Work required:
Each line below is to be copied exactly; images do not go into the copy.

[The data]

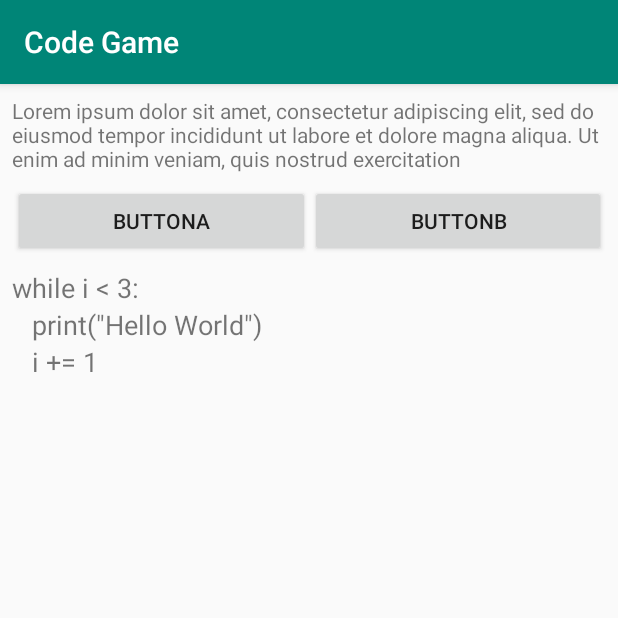
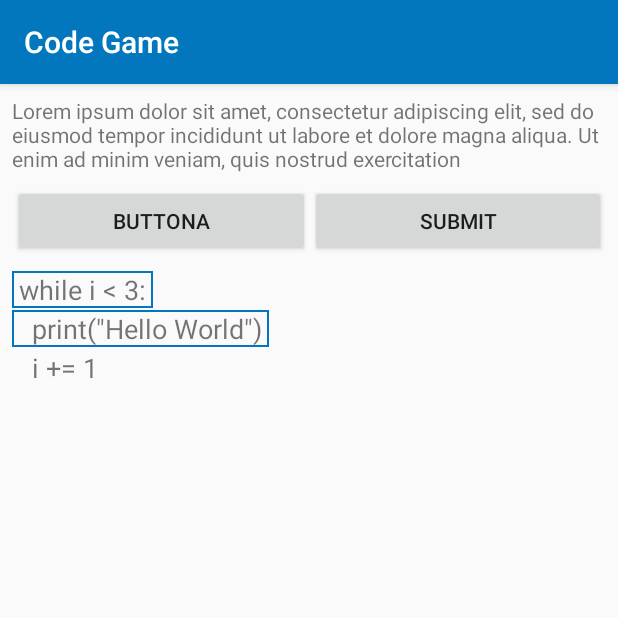
Before and after one commit to Hunt2176/CodeGame, an Android app: the GamePage screen opened directly, with no data from a screen before it, on a phone screen of 412 x 824 dp, the top half of it. Run offline under Robolectric (Android 15) with nearby library versions, the phone set to English and light mode, and no system bars.

Commit message:
Added back button listener for game screen
Added border for editable tiles

```diff
--- a/app/src/main/java/com/lapis/codefun/GamePage.kt
+++ b/app/src/main/java/com/lapis/codefun/GamePage.kt
@@ -1,14 +1,16 @@
 package com.lapis.codefun
 
+import android.app.Dialog
 import android.content.Context
+import android.content.DialogInterface
+import android.graphics.Color
 import androidx.appcompat.app.AppCompatActivity
 import android.os.Bundle
-import android.view.SubMenu
 import android.view.View
 import android.view.ViewGroup
 import android.widget.PopupMenu
 import android.widget.TextView
-import androidx.appcompat.view.menu.SubMenuBuilder
+import androidx.appcompat.app.AlertDialog
 import androidx.recyclerview.widget.GridLayoutManager
 import androidx.recyclerview.widget.RecyclerView
 import kotlinx.android.synthetic.main.activity_game_page.*
@@ -20,17 +22,34 @@ class GamePage : AppCompatActivity()
         super.onCreate(savedInstanceState)
         setContentView(R.layout.activity_game_page)
 
+        submitButton.setOnClickListener {
+            //TODO: Add in submit
+        }
+
         var testQuestion = "Lorem ipsum dolor sit amet, consectetur adipiscing elit, sed do eiusmod tempor incididunt ut labore et dolore magna aliqua. Ut enim ad minim veniam, quis nostrud exercitation"
         var answers = arrayListOf(
             Pair("while i < 3:", arrayListOf("while i == 3", "while i < 3:", "while i >= 3:")),
             Pair("\tprint(\"Hello World\")", arrayListOf("print(Hello World)", "print \"Hello World\"")),
-            Pair("\ti += 1", arrayListOf("i - 1", "i + 2", "i == 1"))
+            Pair("\ti += 1", arrayListOf())
         )
 
         questionField.text = testQuestion
         questionRecycler.adapter = AnswersAdapter(this, answers)
         questionRecycler.layoutManager = GridLayoutManager(this, 1)
 
+    }
+
+    override fun onBackPressed() {
+        AlertDialog.Builder(this)
+            .setTitle("Quit")
+            .setMessage("Would you like to exit to main screen?")
+            .setNegativeButton("Quit")
+            { _, _ ->
+                super.onBackPressed()
+            }
+            .setPositiveButton("I wanna stay!")
+            { _, _ -> }
+            .show()
     }
 }
 
@@ -75,12 +94,16 @@ class AnswerCell(view: View): RecyclerView.ViewHolder(view)
 
     fun setText(text: String)
     {
-        answerTextView?.text = text
+        answerTextView?.text = " $text "
     }
 
     fun setAnswers(answers: ArrayList<String>)
     {
         this.answers.clear()
         this.answers.addAll(answers)
+        if (answers.isNotEmpty())
+        {
+            answerTextView?.background = itemView.resources.getDrawable(R.drawable.border, null)
+        }
     }
 }
--- /dev/null
+++ b/app/src/main/res/drawable/border.xml
@@ -0,0 +1,7 @@
+<?xml version="1.0" encoding="utf-8"?>
+<shape xmlns:android="http://schemas.android.com/apk/res/android"
+android:shape="rectangle">
+    <stroke
+      android:width="1dp"
+      android:color="@color/colorPrimary"/>
+</shape>
--- a/app/src/main/res/layout/activity_game_page.xml
+++ b/app/src/main/res/layout/activity_game_page.xml
@@ -26,9 +26,9 @@
                 android:layout_width="wrap_content"
                 android:layout_height="wrap_content" android:id="@+id/button3" android:layout_weight="1"/>
         <Button
-                android:text="buttonB"
+                android:text="Submit"
                 android:layout_width="wrap_content"
-                android:layout_height="wrap_content" android:id="@+id/button2" android:layout_weight="1"/>
+                android:layout_height="wrap_content" android:id="@+id/submitButton" android:layout_weight="1"/>
     </LinearLayout>
     <androidx.recyclerview.widget.RecyclerView
             android:layout_width="0dp"
--- a/app/src/main/res/layout/answer_view.xml
+++ b/app/src/main/res/layout/answer_view.xml
@@ -7,11 +7,11 @@
 
     <TextView
             android:text="TextView"
-            android:layout_width="0dp"
+            android:layout_width="wrap_content"
             android:layout_height="wrap_content"
             android:id="@+id/answerTextView" app:layout_constraintStart_toStartOf="parent"
-            android:layout_marginStart="8dp"
             app:layout_constraintEnd_toEndOf="parent" android:layout_marginEnd="8dp"
             app:layout_constraintTop_toTopOf="parent"
-            app:layout_constraintBottom_toBottomOf="parent" android:textSize="18sp"/>
+            app:layout_constraintBottom_toBottomOf="parent" android:textSize="18sp" android:layout_marginStart="8dp"
+            app:layout_constraintHorizontal_bias="0.0" android:layout_marginTop="1dp"/>
 </androidx.constraintlayout.widget.ConstraintLayout>
--- a/app/src/main/res/values/colors.xml
+++ b/app/src/main/res/values/colors.xml
@@ -1,6 +1,6 @@
 <?xml version="1.0" encoding="utf-8"?>
 <resources>
-    <color name="colorPrimary">#008577</color>
-    <color name="colorPrimaryDark">#00574B</color>
-    <color name="colorAccent">#D81B60</color>
+    <color name="colorPrimary">#0277BD</color>
+    <color name="colorPrimaryDark">#006064</color>
+    <color name="colorAccent">#EF6C00</color>
 </resources>
```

[/The data]

Output of the exercise:
Before and after one commit to Hunt2176/CodeGame, an Android app: the GamePage screen opened directly, with no data from a screen before it, on a phone screen of 412 x 824 dp, the top half of it. Run offline under Robolectric (Android 15) with nearby library versions, the phone set to English and light mode, and no system bars.

Commit message:
Added back button listener for game screen
Added border for editable tiles

```diff
--- a/app/src/main/java/com/lapis/codefun/GamePage.kt
+++ b/app/src/main/java/com/lapis/codefun/GamePage.kt
@@ -1,14 +1,16 @@
 package com.lapis.codefun
 
+import android.app.Dialog
 import android.content.Context
+import android.content.DialogInterface
+import android.graphics.Color
 import androidx.appcompat.app.AppCompatActivity
 import android.os.Bundle
-import android.view.SubMenu
 import android.view.View
 import android.view.ViewGroup
 import android.widget.PopupMenu
 import android.widget.TextView
-import androidx.appcompat.view.menu.SubMenuBuilder
+import androidx.appcompat.app.AlertDialog
 import androidx.recyclerview.widget.GridLayoutManager
 import androidx.recyclerview.widget.RecyclerView
 import kotlinx.android.synthetic.main.activity_game_page.*
@@ -20,17 +22,34 @@ class GamePage : AppCompatActivity()
         super.onCreate(savedInstanceState)
         setContentView(R.layout.activity_game_page)
 
+        submitButton.setOnClickListener {
+            //TODO: Add in submit
+        }
+
         var testQuestion = "Lorem ipsum dolor sit amet, consectetur adipiscing elit, sed do eiusmod tempor incididunt ut labore et dolore magna aliqua. Ut enim ad minim veniam, quis nostrud exercitation"
         var answers = arrayListOf(
             Pair("while i < 3:", arrayListOf("while i == 3", "while i < 3:", "while i >= 3:")),
             Pair("\tprint(\"Hello World\")", arrayListOf("print(Hello World)", "print \"Hello World\"")),
-            Pair("\ti += 1", arrayListOf("i - 1", "i + 2", "i == 1"))
+            Pair("\ti += 1", arrayListOf())
         )
 
         questionField.text = testQuestion
         questionRecycler.adapter = AnswersAdapter(this, answers)
         questionRecycler.layoutManager = GridLayoutManager(this, 1)
 
+    }
+
+    override fun onBackPressed() {
+        AlertDialog.Builder(this)
+            .setTitle("Quit")
+            .setMessage("Would you like to exit to main screen?")
+            .setNegativeButton("Quit")
+            { _, _ ->
+                super.onBackPressed()
+            }
+            .setPositiveButton("I wanna stay!")
+            { _, _ -> }
+            .show()
     }
 }
 
@@ -75,12 +94,16 @@ class AnswerCell(view: View): RecyclerView.ViewHolder(view)
 
     fun setText(text: String)
     {
-        answerTextView?.text = text
+        answerTextView?.text = " $text "
     }
 
     fun setAnswers(answers: ArrayList<String>)
     {
         this.answers.clear()
         this.answers.addAll(answers)
+        if (answers.isNotEmpty())
+        {
+            answerTextView?.background = itemView.resources.getDrawable(R.drawable.border, null)
+        }
     }
 }
--- /dev/null
+++ b/app/src/main/res/drawable/border.xml
@@ -0,0 +1,7 @@
+<?xml version="1.0" encoding="utf-8"?>
+<shape xmlns:android="http://schemas.android.com/apk/res/android"
+android:shape="rectangle">
+    <stroke
+      android:width="1dp"
+      android:color="@color/colorPrimary"/>
+</shape>
--- a/app/src/main/res/layout/activity_game_page.xml
+++ b/app/src/main/res/layout/activity_game_page.xml
@@ -26,9 +26,9 @@
                 android:layout_width="wrap_content"
                 android:layout_height="wrap_content" android:id="@+id/button3" android:layout_weight="1"/>
         <Button
-                android:text="buttonB"
+                android:text="Submit"
                 android:layout_width="wrap_content"
-                android:layout_height="wrap_content" android:id="@+id/button2" android:layout_weight="1"/>
+                android:layout_height="wrap_content" android:id="@+id/submitButton" android:layout_weight="1"/>
     </LinearLayout>
     <androidx.recyclerview.widget.RecyclerView
             android:layout_width="0dp"
--- a/app/src/main/res/layout/answer_view.xml
+++ b/app/src/main/res/layout/answer_view.xml
@@ -7,11 +7,11 @@
 
     <TextView
             android:text="TextView"
-            android:layout_width="0dp"
+            android:layout_width="wrap_content"
             android:layout_height="wrap_content"
             android:id="@+id/answerTextView" app:layout_constraintStart_toStartOf="parent"
-            android:layout_marginStart="8dp"
             app:layout_constraintEnd_toEndOf="parent" android:layout_marginEnd="8dp"
             app:layout_constraintTop_toTopOf="parent"
-            app:layout_constraintBottom_toBottomOf="parent" android:textSize="18sp"/>
+            app:layout_constraintBottom_toBottomOf="parent" android:textSize="18sp" android:layout_marginStart="8dp"
+            app:layout_constraintHorizontal_bias="0.0" android:layout_marginTop="1dp"/>
 </androidx.constraintlayout.widget.ConstraintLayout>
--- a/app/src/main/res/values/colors.xml
+++ b/app/src/main/res/values/colors.xml
@@ -1,6 +1,6 @@
 <?xml version="1.0" encoding="utf-8"?>
 <resources>
-    <color name="colorPrimary">#008577</color>
-    <color name="colorPrimaryDark">#00574B</color>
-    <color name="colorAccent">#D81B60</color>
+    <color name="colorPrimary">#0277BD</color>
+    <color name="colorPrimaryDark">#006064</color>
+    <color name="colorAccent">#EF6C00</color>
 </resources>
```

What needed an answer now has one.